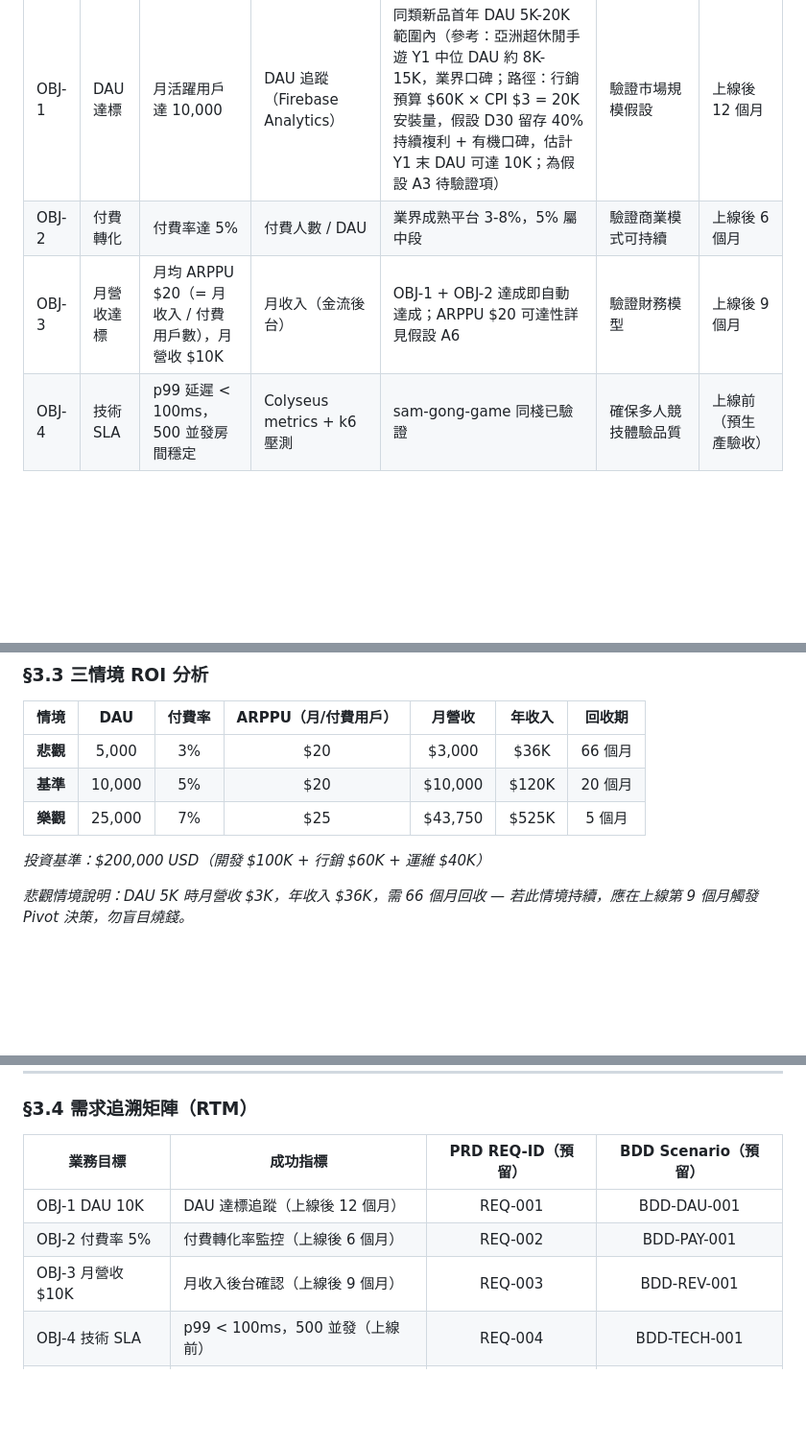
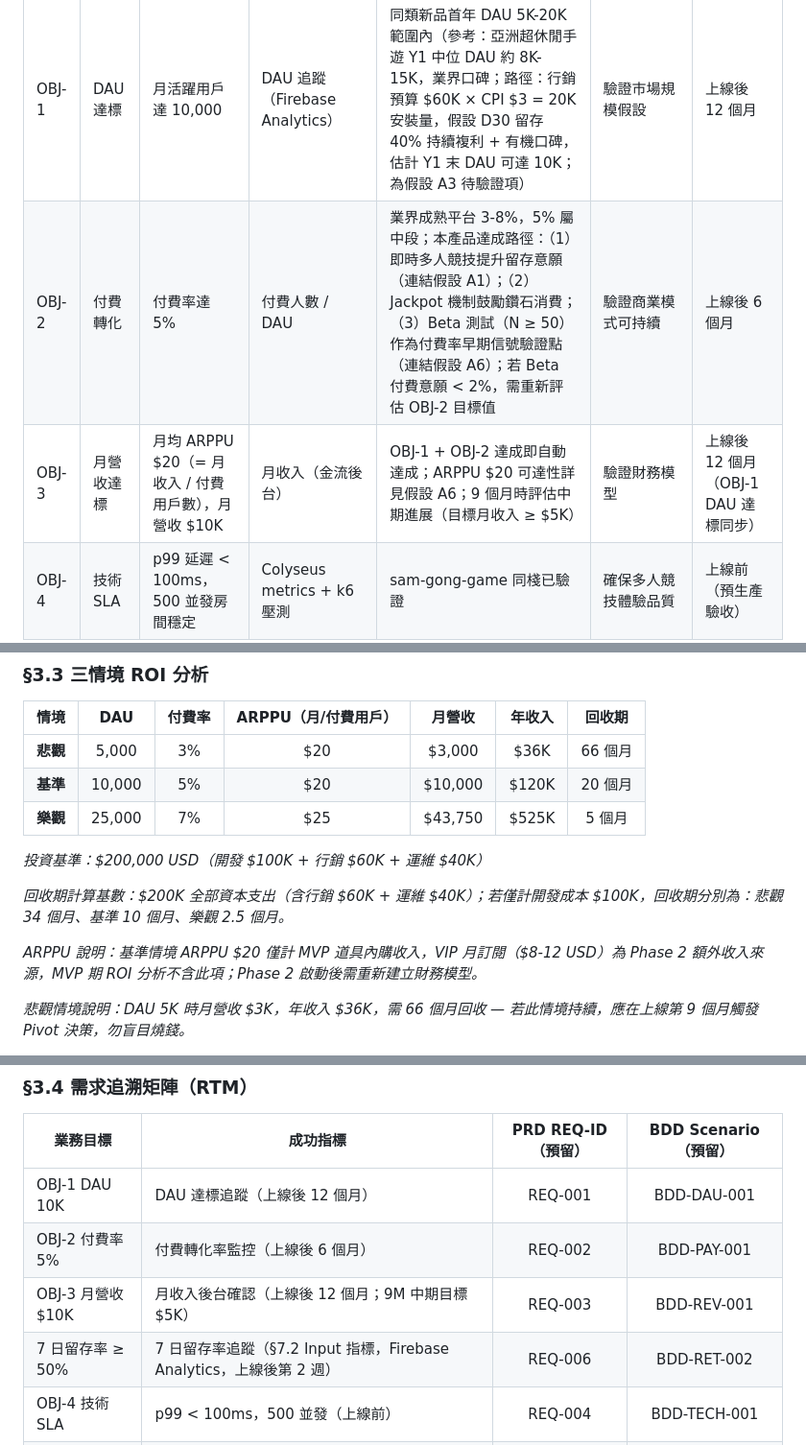
Before and after one commit to ibalasite/fishing-arcade-game, a Markdown page: docs/BRD.md, 3 parts joined by grey strips. Shown at 96% size. Rendered like a GitHub page; blank space fills up the shorter version.

Commit message:
docs(devsop)[STEP-01]: BRD Round 2 fix — Jackpot UI+PDPA in P0, Roadmap 4-person clarification, OBJ-2/OBJ-3 logic fix, A6 trigger, R4 contingency, ROI cost base, underage handling

```diff
--- a/docs/BRD.md
+++ b/docs/BRD.md
@@ -154,8 +154,8 @@ A：DAU 10K × 5% 付費率 × $20 ARPPU（付費用戶平均月消費）= 月
 | # | 目標 | Specific | Measurable | Achievable | Relevant | Time-bound |
 |---|------|---------|-----------|-----------|---------|-----------|
 | OBJ-1 | DAU 達標 | 月活躍用戶達 10,000 | DAU 追蹤（Firebase Analytics）| 同類新品首年 DAU 5K-20K 範圍內（參考：亞洲超休閒手遊 Y1 中位 DAU 約 8K-15K，業界口碑；路徑：行銷預算 $60K × CPI $3 = 20K 安裝量，假設 D30 留存 40% 持續複利 + 有機口碑，估計 Y1 末 DAU 可達 10K；為假設 A3 待驗證項）| 驗證市場規模假設 | 上線後 12 個月 |
-| OBJ-2 | 付費轉化 | 付費率達 5% | 付費人數 / DAU | 業界成熟平台 3-8%，5% 屬中段 | 驗證商業模式可持續 | 上線後 6 個月 |
-| OBJ-3 | 月營收達標 | 月均 ARPPU $20（= 月收入 / 付費用戶數），月營收 $10K | 月收入（金流後台）| OBJ-1 + OBJ-2 達成即自動達成；ARPPU $20 可達性詳見假設 A6 | 驗證財務模型 | 上線後 9 個月 |
+| OBJ-2 | 付費轉化 | 付費率達 5% | 付費人數 / DAU | 業界成熟平台 3-8%，5% 屬中段；本產品達成路徑：（1）即時多人競技提升留存意願（連結假設 A1）；（2）Jackpot 機制鼓勵鑽石消費；（3）Beta 測試（N ≥ 50）作為付費率早期信號驗證點（連結假設 A6）；若 Beta 付費意願 < 2%，需重新評估 OBJ-2 目標值 | 驗證商業模式可持續 | 上線後 6 個月 |
+| OBJ-3 | 月營收達標 | 月均 ARPPU $20（= 月收入 / 付費用戶數），月營收 $10K | 月收入（金流後台）| OBJ-1 + OBJ-2 達成即自動達成；ARPPU $20 可達性詳見假設 A6；9 個月時評估中期進展（目標月收入 ≥ $5K） | 驗證財務模型 | 上線後 12 個月（OBJ-1 DAU 達標同步）|
 | OBJ-4 | 技術 SLA | p99 延遲 < 100ms，500 並發房間穩定 | Colyseus metrics + k6 壓測 | sam-gong-game 同棧已驗證 | 確保多人競技體驗品質 | 上線前（預生產驗收）|
 | OBJ-5 | 留存率 | 30 日留存率 ≥ 40% | 上線後 30 天留存追蹤 | 競品 < 30%，目標比競品高 33% | 驗證核心假設 A1 | 上線後第 5 週 |
 
@@ -181,6 +181,10 @@ A：DAU 10K × 5% 付費率 × $20 ARPPU（付費用戶平均月消費）= 月
 
 *投資基準：$200,000 USD（開發 $100K + 行銷 $60K + 運維 $40K）*
 
+*回收期計算基數：$200K 全部資本支出（含行銷 $60K + 運維 $40K）；若僅計開發成本 $100K，回收期分別為：悲觀 34 個月、基準 10 個月、樂觀 2.5 個月。*
+
+*ARPPU 說明：基準情境 ARPPU $20 僅計 MVP 道具內購收入，VIP 月訂閱（$8-12 USD）為 Phase 2 額外收入來源，MVP 期 ROI 分析不含此項；Phase 2 啟動後需重新建立財務模型。*
+
 *悲觀情境說明：DAU 5K 時月營收 $3K，年收入 $36K，需 66 個月回收 — 若此情境持續，應在上線第 9 個月觸發 Pivot 決策，勿盲目燒錢。*
 
 *Pivot 觸發條件（量化）：若上線第 3 個月 DAU < 3,000 **且** 付費率 < 2%（月營收 < $1,800），立即召開 Pivot 評估會議，依下列三步驟決策：（1）檢視 A/B 測試數據，若多人 vs 單人 30 日留存率差異 < 10%，則即時多人競技假設 A1 失效，轉向純 RNG 娛樂單機路線；（2）若留存率差異 ≥ 10% 但付費率不足，重新設計付費進入點（如降低基礎砲台單價、增加免費體驗局數）；（3）若 DAU < 3,000 且非行銷問題，評估市場定位重新調整或退出台灣市場轉向東南亞先行。*
@@ -193,7 +197,8 @@ A：DAU 10K × 5% 付費率 × $20 ARPPU（付費用戶平均月消費）= 月
 |---------|---------|:----------------:|:-----------------:|
 | OBJ-1 DAU 10K | DAU 達標追蹤（上線後 12 個月）| REQ-001 | BDD-DAU-001 |
 | OBJ-2 付費率 5% | 付費轉化率監控（上線後 6 個月）| REQ-002 | BDD-PAY-001 |
-| OBJ-3 月營收 $10K | 月收入後台確認（上線後 9 個月）| REQ-003 | BDD-REV-001 |
+| OBJ-3 月營收 $10K | 月收入後台確認（上線後 12 個月；9M 中期目標 $5K）| REQ-003 | BDD-REV-001 |
+| 7 日留存率 ≥ 50% | 7 日留存率追蹤（§7.2 Input 指標，Firebase Analytics，上線後第 2 週）| REQ-006 | BDD-RET-002 |
 | OBJ-4 技術 SLA | p99 < 100ms，500 並發（上線前）| REQ-004 | BDD-TECH-001 |
 | OBJ-5 留存率 40% | 30 日留存追蹤（上線後第 5 週）| REQ-005 | BDD-RET-001 |
 
```
Also changed, not shown: other parts of docs/BRD.md (+6 -4 lines).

════

▸ **WORK TASK**
Copy every line where the word "付費用戶平均月消費" is present in the entries above.

▸ **OUTPUT**
@@ -154,8 +154,8 @@ A：DAU 10K × 5% 付費率 × $20 ARPPU（付費用戶平均月消費）= 月
@@ -181,6 +181,10 @@ A：DAU 10K × 5% 付費率 × $20 ARPPU（付費用戶平均月消費）= 月
@@ -193,7 +197,8 @@ A：DAU 10K × 5% 付費率 × $20 ARPPU（付費用戶平均月消費）= 月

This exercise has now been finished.